* [Task to complete] Copy the lines below that contain "span".

Before-and-after page screenshots
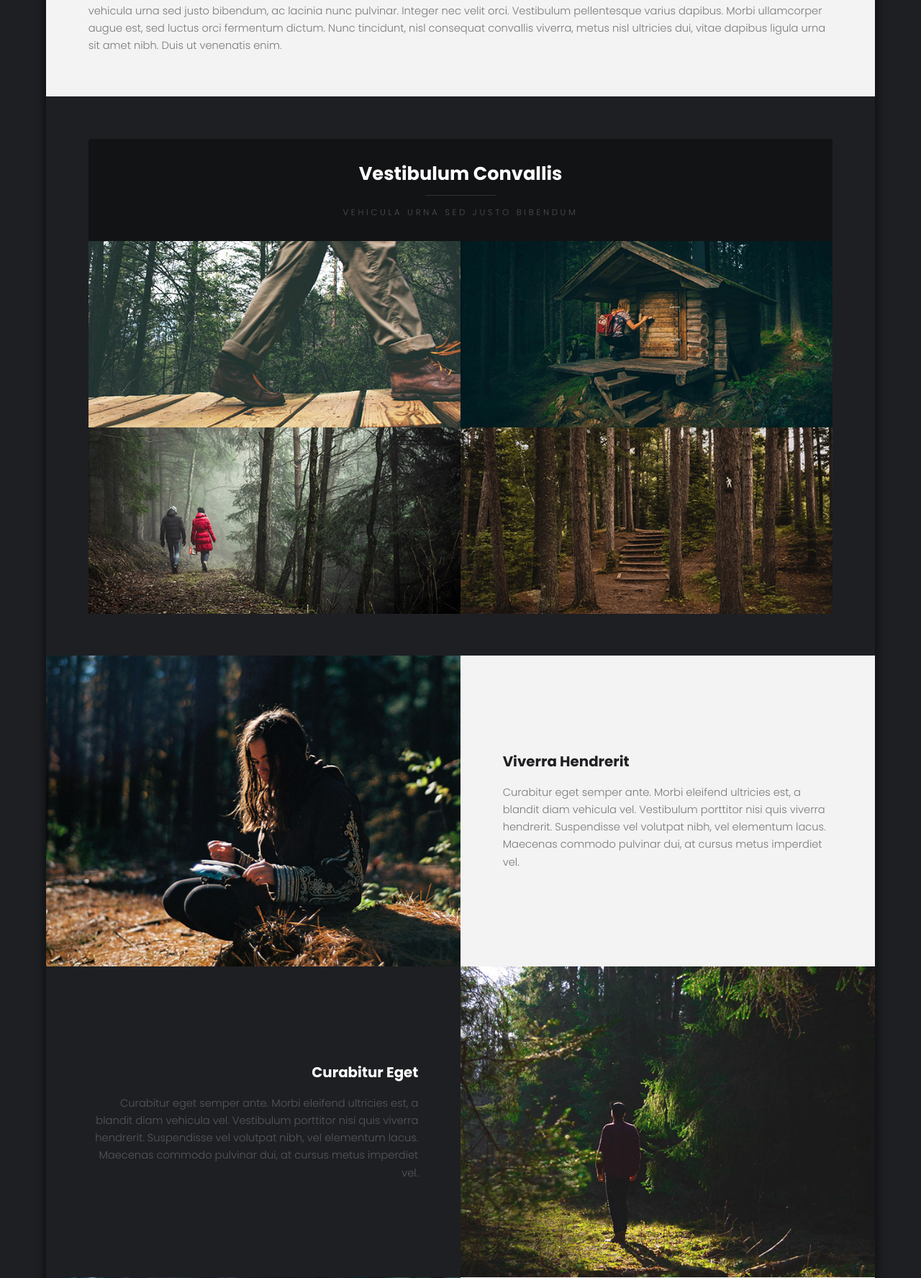
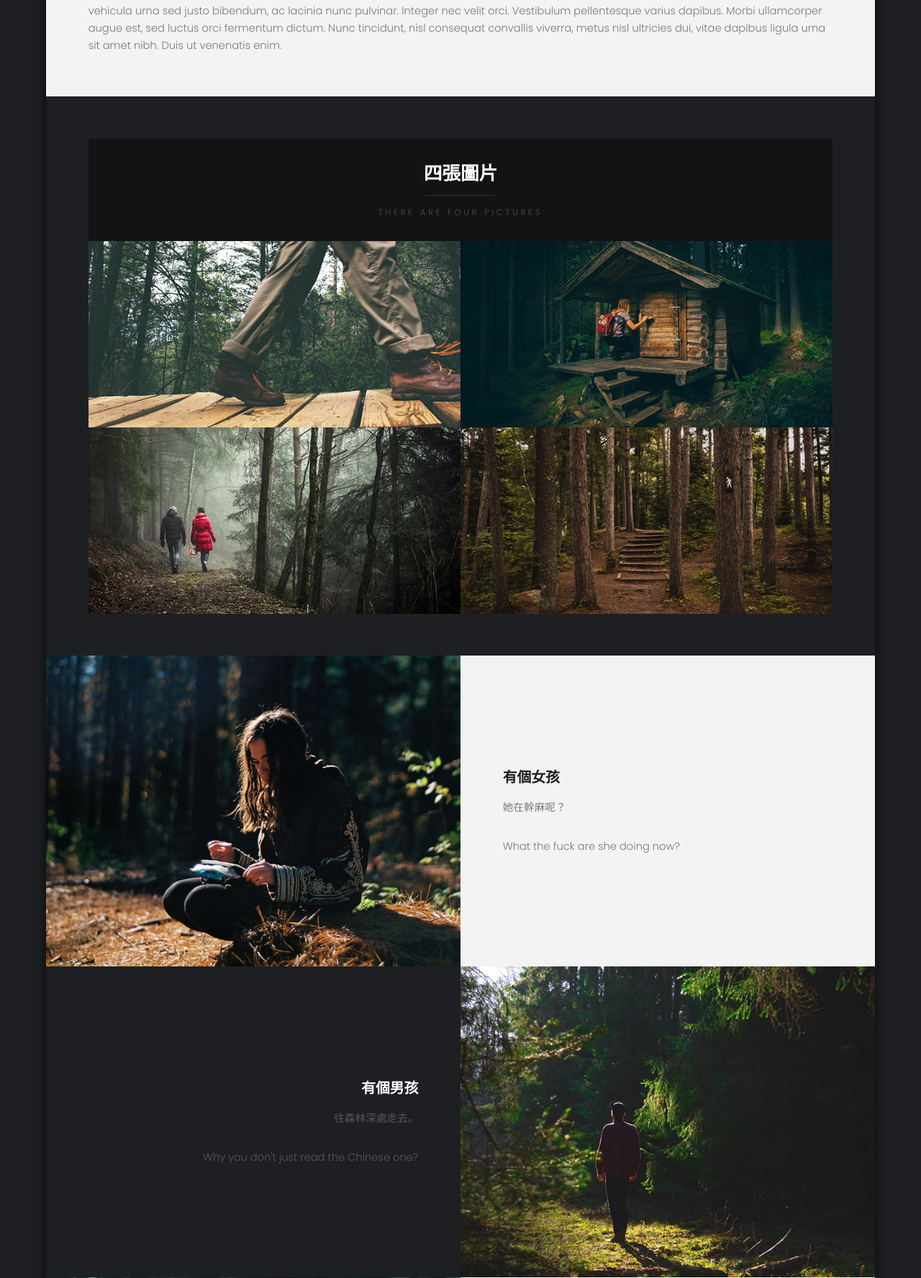
Before and after one commit to Shuai-Xin/djan, a Django app: page /main/ in a window 1280 px wide. Shown: the part 1162-2938 px from the top of the page at 72% size. Run offline with Django 3.2, Linux system fonts and the light colour scheme.

Commit message:
version 2.0.1 everything with chinese word

```diff
--- a/templates/index.html
+++ b/templates/index.html
@@ -18,7 +18,7 @@
 
     <!-- Header -->
     <header id="header">
-        <div class="logo"><a href="#">Caminar <span>by TEMPLATED</span></a></div>
+        <div class="logo"><a href="#">Smart-Brain <span>by Shuai</span></a></div>
     </header>
 
     <!-- Main -->
@@ -48,8 +48,8 @@
             <!-- Two -->
             <section id="two" class="wrapper style2">
                 <header>
-                    <h2>Vestibulum Convallis</h2>
-                    <p>vehicula urna sed justo bibendum</p>
+                    <h2>四張圖片</h2>
+                    <p>there are four pictures</p>
                 </header>
                 <div class="content">
                     <div class="gallery">
@@ -87,24 +87,26 @@
                     <div class="image flush">{% load staticfiles %}
                         <img src="{% static 'images/pic08.jpg' %}" alt="pic08" /></div>
                     <div class="inner">
-                        <h3>Viverra Hendrerit</h3>
-                        <p>Curabitur eget semper ante. Morbi eleifend ultricies est, a blandit diam vehicula vel. Vestibulum porttitor nisi quis viverra hendrerit. Suspendisse vel volutpat nibh, vel elementum lacus. Maecenas commodo pulvinar dui, at cursus metus imperdiet vel.</p>
+                        <h3>有個女孩</h3>
+                        <p>她在幹麻呢？</p>
+                        <p>What the fuck are she doing now?</p>
                     </div>
                 </div>
                 <div class="spotlight alt">
                     <div class="image flush">{% load staticfiles %}
                         <img src="{% static 'images/pic07.jpg' %}" alt="pic07" /></div>
                     <div class="inner">
-                        <h3>Curabitur Eget</h3>
-                        <p>Curabitur eget semper ante. Morbi eleifend ultricies est, a blandit diam vehicula vel. Vestibulum porttitor nisi quis viverra hendrerit. Suspendisse vel volutpat nibh, vel elementum lacus. Maecenas commodo pulvinar dui, at cursus metus imperdiet vel.</p>
+                        <h3>有個男孩</h3>
+                        <p>往森林深處走去。</p>
+                        <p>Why you don't just read the Chinese one?</p>
                     </div>
                 </div>
                 <div class="spotlight">
                     <div class="image flush">{% load staticfiles %}
                         <img src="{% static 'images/pic08.jpg' %}" alt="pic08" /></div>
                     <div class="inner">
-                        <h3>Morbi Eleifend</h3>
-                        <p>Curabitur eget semper ante. Morbi eleifend ultricies est, a blandit diam vehicula vel. Vestibulum porttitor nisi quis viverra hendrerit. Suspendisse vel volutpat nibh, vel elementum lacus. Maecenas commodo pulvinar dui, at cursus metus imperdiet vel.</p>
+                        <h3>又有個女孩</h3>
+                        <p>找找看，這跟上上一張圖差在哪呢？</p>
                     </div>
                 </div>
             </section>
```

* [Exercise output]
-        <div class="logo"><a href="#">Caminar <span>by TEMPLATED</span></a></div>
+        <div class="logo"><a href="#">Smart-Brain <span>by Shuai</span></a></div>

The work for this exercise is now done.